RECORDS TO USE =>
* * * *

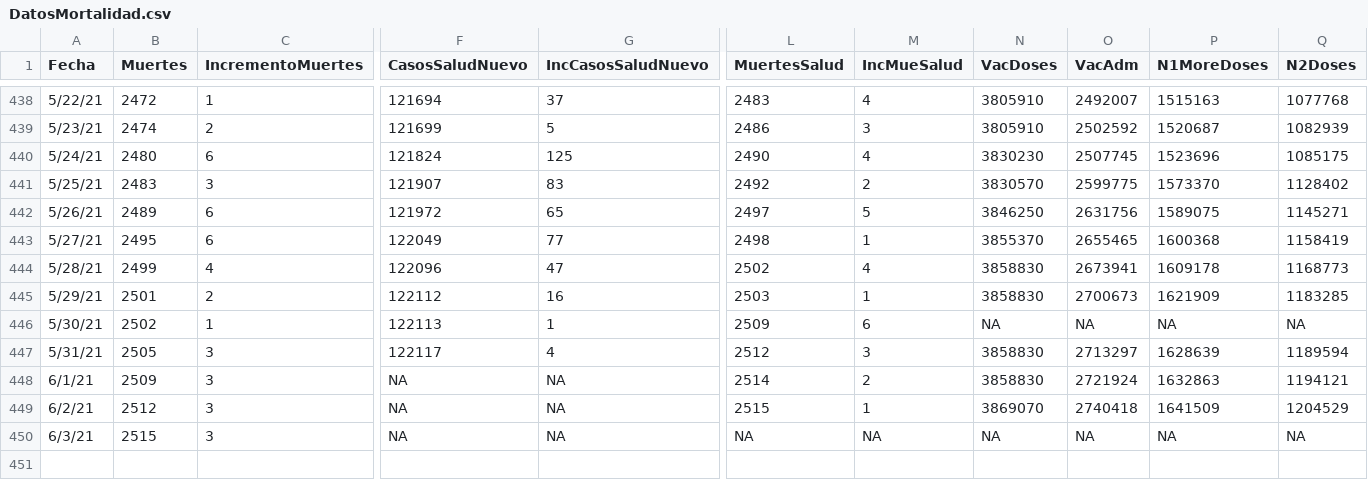
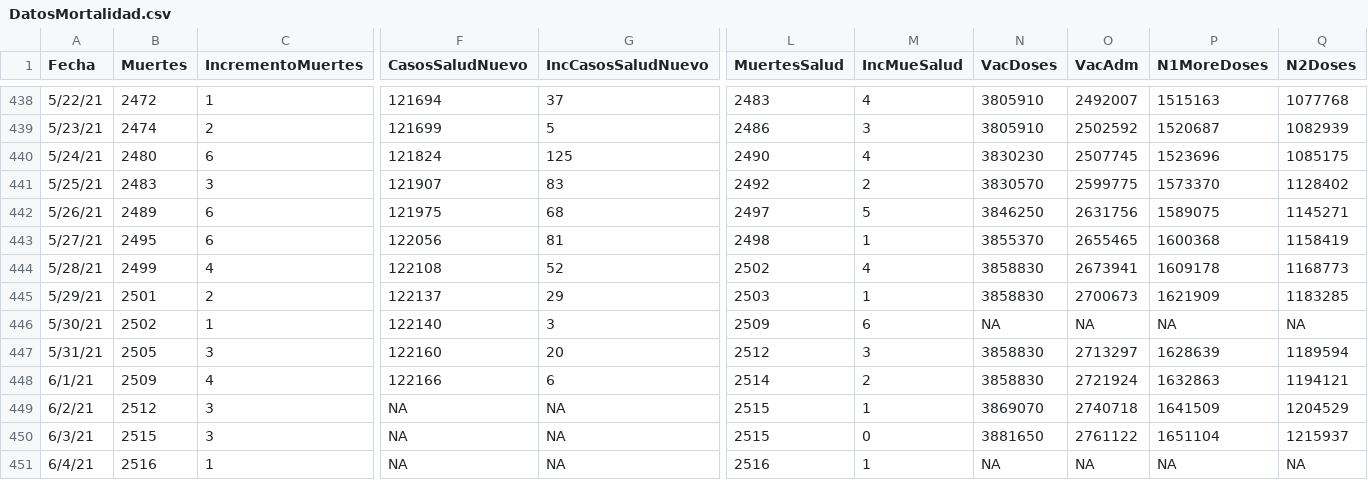
Before and after one commit to rafalab/pr-covid, a CSV file: dashboard/data/DatosMortalidad.csv, drawn as a sheet; only a part is shown, gaps mark what is left out; rows hold the shown columns only; the diff names each change by its address in the sheet, - before the commit and + after, or states it on an @@ line.

Commit message:
Actualizando datos de muertes, hospitalizaciones y vacunas

```diff
--- a/dashboard/data/DatosMortalidad.csv
+++ b/dashboard/data/DatosMortalidad.csv
-F442 (CasosSaludNuevo): 121972
+F442 (CasosSaludNuevo): 121975
-G442 (IncCasosSaludNuevo): 65
+G442 (IncCasosSaludNuevo): 68
-F443 (CasosSaludNuevo): 122049
+F443 (CasosSaludNuevo): 122056
-G443 (IncCasosSaludNuevo): 77
+G443 (IncCasosSaludNuevo): 81
-F444 (CasosSaludNuevo): 122096
+F444 (CasosSaludNuevo): 122108
-G444 (IncCasosSaludNuevo): 47
+G444 (IncCasosSaludNuevo): 52
-F445 (CasosSaludNuevo): 122112
+F445 (CasosSaludNuevo): 122137
-G445 (IncCasosSaludNuevo): 16
+G445 (IncCasosSaludNuevo): 29
-F446 (CasosSaludNuevo): 122113
+F446 (CasosSaludNuevo): 122140
-G446 (IncCasosSaludNuevo): 1
+G446 (IncCasosSaludNuevo): 3
-F447 (CasosSaludNuevo): 122117
+F447 (CasosSaludNuevo): 122160
-G447 (IncCasosSaludNuevo): 4
+G447 (IncCasosSaludNuevo): 20
-C448 (IncrementoMuertes): 3
+C448 (IncrementoMuertes): 4
-F448 (CasosSaludNuevo): NA
+F448 (CasosSaludNuevo): 122166
-G448 (IncCasosSaludNuevo): NA
+G448 (IncCasosSaludNuevo): 6
-O449 (VacAdm): 2740418
+O449 (VacAdm): 2740718
-L450 (MuertesSalud): NA
+L450 (MuertesSalud): 2515
-M450 (IncMueSalud): NA
+M450 (IncMueSalud): 0
-N450 (VacDoses): NA
+N450 (VacDoses): 3881650
-O450 (VacAdm): NA
+O450 (VacAdm): 2761122
-P450 (N1MoreDoses): NA
+P450 (N1MoreDoses): 1651104
-Q450 (N2Doses): NA
+Q450 (N2Doses): 1215937
+row 451: 6/4/21 | 2516 | 1 | NA | NA | 2516 | 1 | NA | NA | NA | NA
```
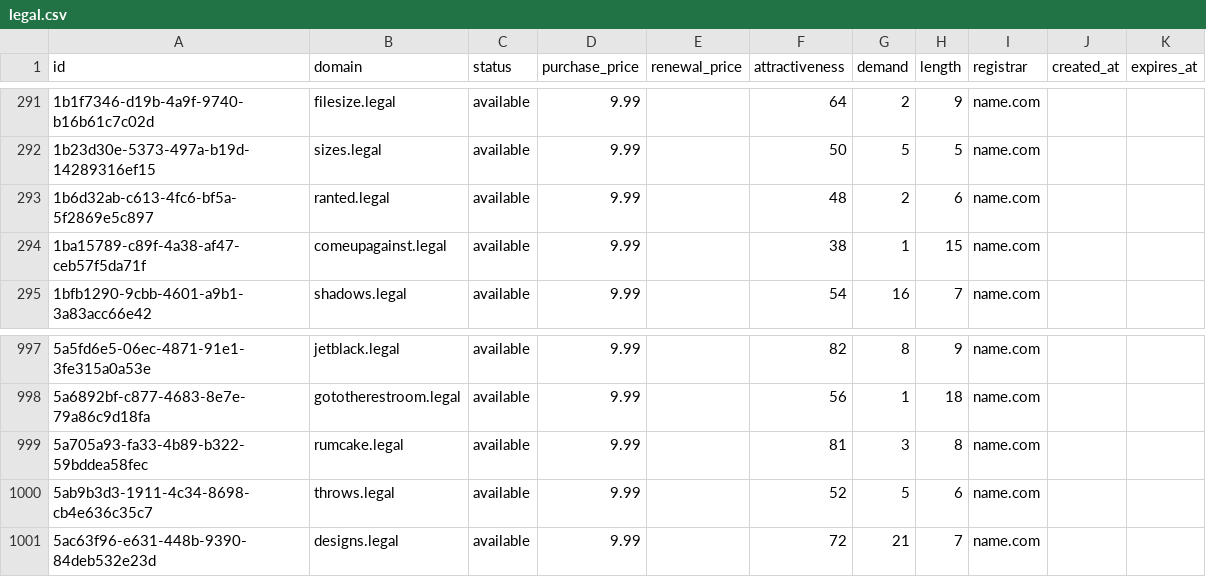
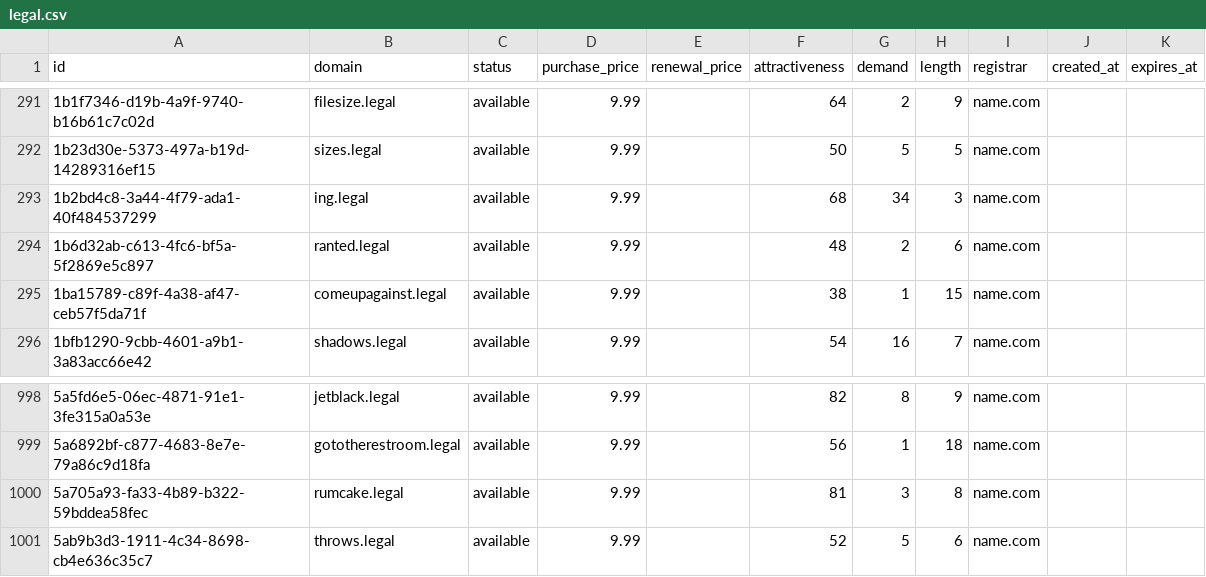
Before and after one commit to UniqueDomains/legal-oneword-domains, a CSV file: legal.csv, drawn as a sheet; only a part is shown, gaps mark what is left out; removed rows and columns are numbered as before the commit, all else as after; the diff names each change by its address in the sheet, - before the commit and + after, or states it on an @@ line.

Commit message:
Domains update

```diff
--- a/legal.csv
+++ b/legal.csv
+row 293: 1b2bd4c8-3a44-4f79-ada1-40f484537299 | ing.legal | available | 9.99 |  | 68 | 34 | 3 | name.com
-row 1001: 5ac63f96-e631-448b-9390-84deb532e23d | designs.legal | available | 9.99 |  | 72 | 21 | 7 | name.com
```
Also changed, not shown: 4 other files.
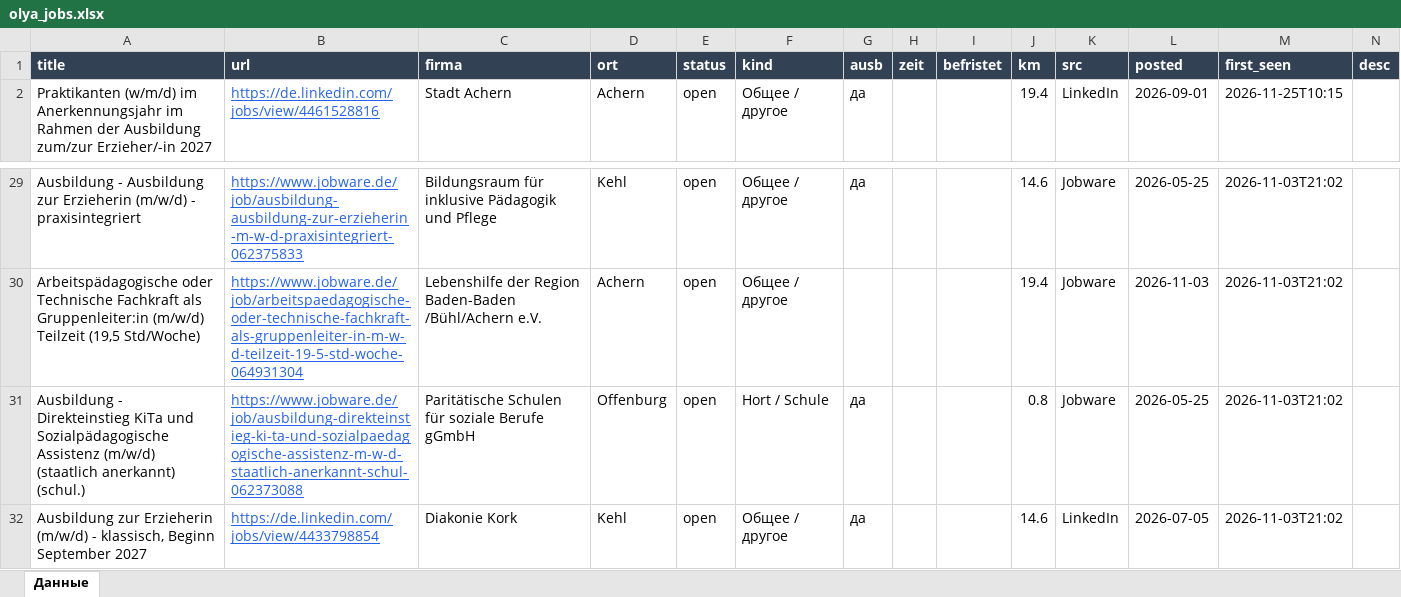
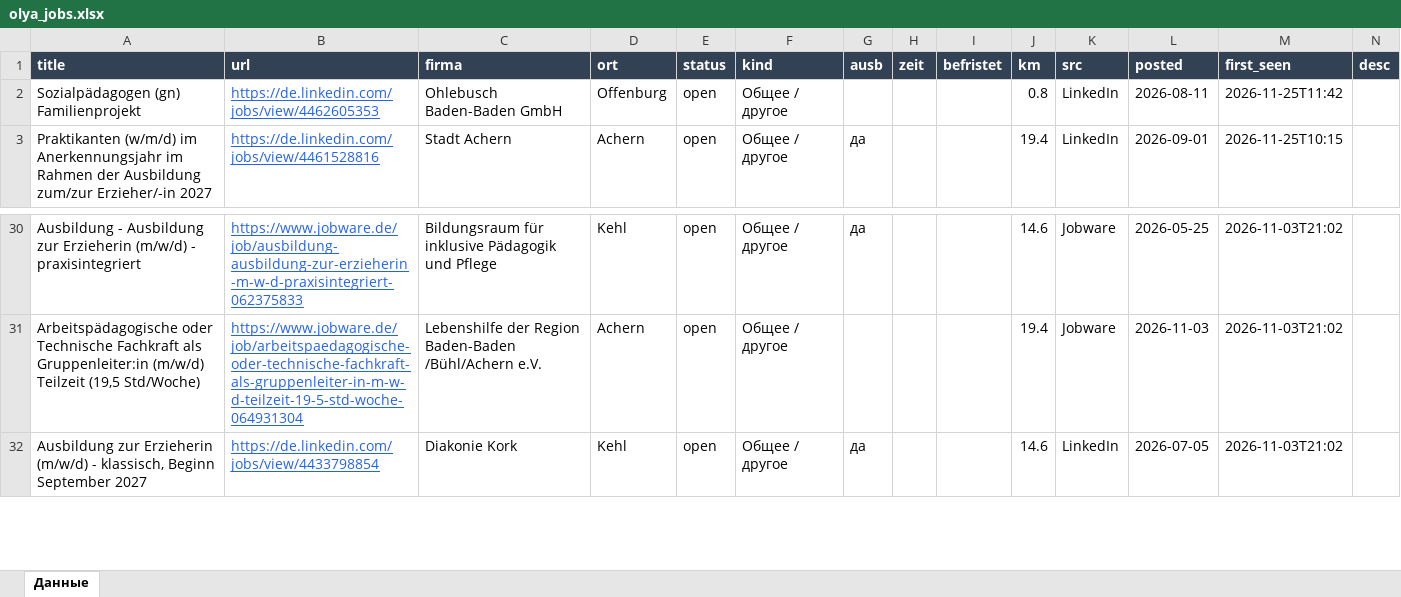
Before and after one commit to Nevrox228/wohnung-og, an Excel workbook: data/olya_jobs.xlsx, sheet Данные, drawn as a sheet; only a part is shown, gaps mark what is left out; values as stored, in another font and other column widths than the file's, no borders; removed rows and columns are numbered as before the commit, all else as after; the diff names each change by its address in the sheet, - before the commit and + after, or states it on an @@ line.

```diff
--- a/data/olya_jobs.xlsx (sheet Данные)
+++ b/data/olya_jobs.xlsx (sheet Данные)
+row 2: Sozialpädagogen (gn) Familienprojekt | https://de.linkedin.com/jobs/view/4462605353 | Ohlebusch Baden-Baden GmbH | Offenburg | open | Общее / другое |  |  |  | 0.8 | LinkedIn | 2026-08-11 | 2026-11-25T11:42
-row 31: Ausbildung - Direkteinstieg KiTa und Sozialpädagogische Assistenz (m/w/d) (staatlich anerkannt) (schul.) | https://www.jobware.de/job/ausbildung-direkteinstieg-ki-ta-und-sozialpaedagogische-assistenz-m-w-d-staatlich-anerkannt-schul-062373088 | Paritätische Schulen für soziale Berufe gGmbH | Offenburg | open | Hort / Schule | да |  |  | 0.8 | Jobware | 2026-05-25 | 2026-11-03T21:02
```
Also changed, not shown: data/eltern_jobs.xlsx, data/werk_jobs.xlsx, 10 other files.
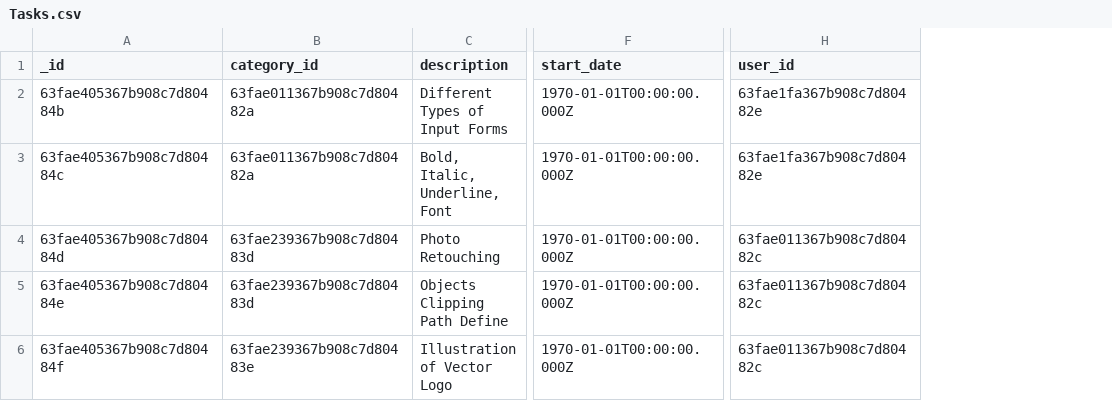
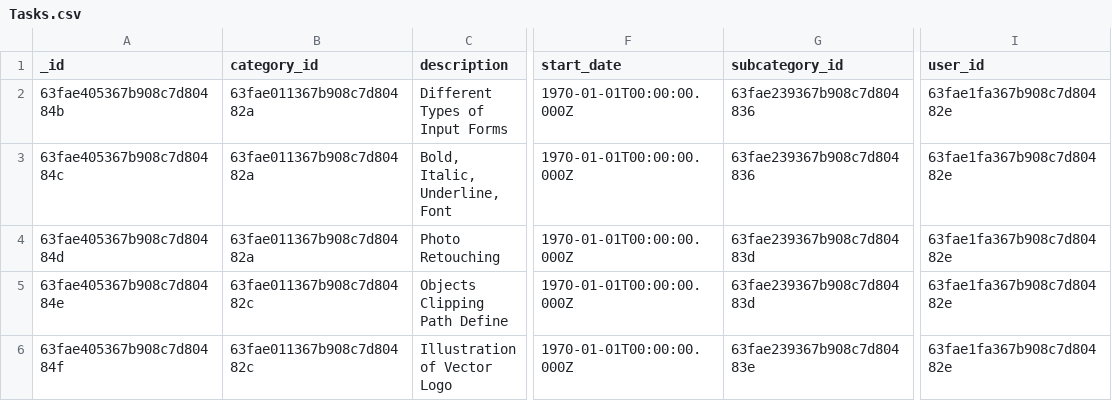
Before and after one commit to Ruman-Hossain/task-manager, a CSV file: Project Required Files/DB Collections/Tasks.csv, drawn as a sheet; only a part is shown, gaps mark what is left out; addresses are those after the commit; the diff names each change by its address in the sheet, - before the commit and + after, or states it on an @@ line.

Commit message:
Aggregate Query With 3 Other Tables using Lookup

```diff
--- a/Project Required Files/DB Collections/Tasks.csv
+++ b/Project Required Files/DB Collections/Tasks.csv
+column G (subcategory_id), rows 2-6: 63fae239367b908c7d804836 | 63fae239367b908c7d804836 | 63fae239367b908c7d80483d | 63fae239367b908c7d80483d | 63fae239367b908c7d80483e
-B4 (category_id): 63fae239367b908c7d80483d
+B4 (category_id): 63fae011367b908c7d80482a
-I4:I6 (user_id): 63fae011367b908c7d80482c
+I4:I6 (user_id): 63fae1fa367b908c7d80482e
-B5 (category_id): 63fae239367b908c7d80483d
+B5 (category_id): 63fae011367b908c7d80482c
-B6 (category_id): 63fae239367b908c7d80483e
+B6 (category_id): 63fae011367b908c7d80482c
```
Also changed, not shown: 10 other files.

* * * *

WHAT THE EXERCISE ASKS =>
Where a line of the listing holds the string "data", copy that line.

RESPONSE =>
Before and after one commit to rafalab/pr-covid, a CSV file: dashboard/data/DatosMortalidad.csv, drawn as a sheet; only a part is shown, gaps mark what is left out; rows hold the shown columns only; the diff names each change by its address in the sheet, - before the commit and + after, or states it on an @@ line.
--- a/dashboard/data/DatosMortalidad.csv
+++ b/dashboard/data/DatosMortalidad.csv
Before and after one commit to Nevrox228/wohnung-og, an Excel workbook: data/olya_jobs.xlsx, sheet Данные, drawn as a sheet; only a part is shown, gaps mark what is left out; values as stored, in another font and other column widths than the file's, no borders; removed rows and columns are numbered as before the commit, all else as after; the diff names each change by its address in the sheet, - before the commit and + after, or states it on an @@ line.
--- a/data/olya_jobs.xlsx (sheet Данные)
+++ b/data/olya_jobs.xlsx (sheet Данные)
Also changed, not shown: data/eltern_jobs.xlsx, data/werk_jobs.xlsx, 10 other files.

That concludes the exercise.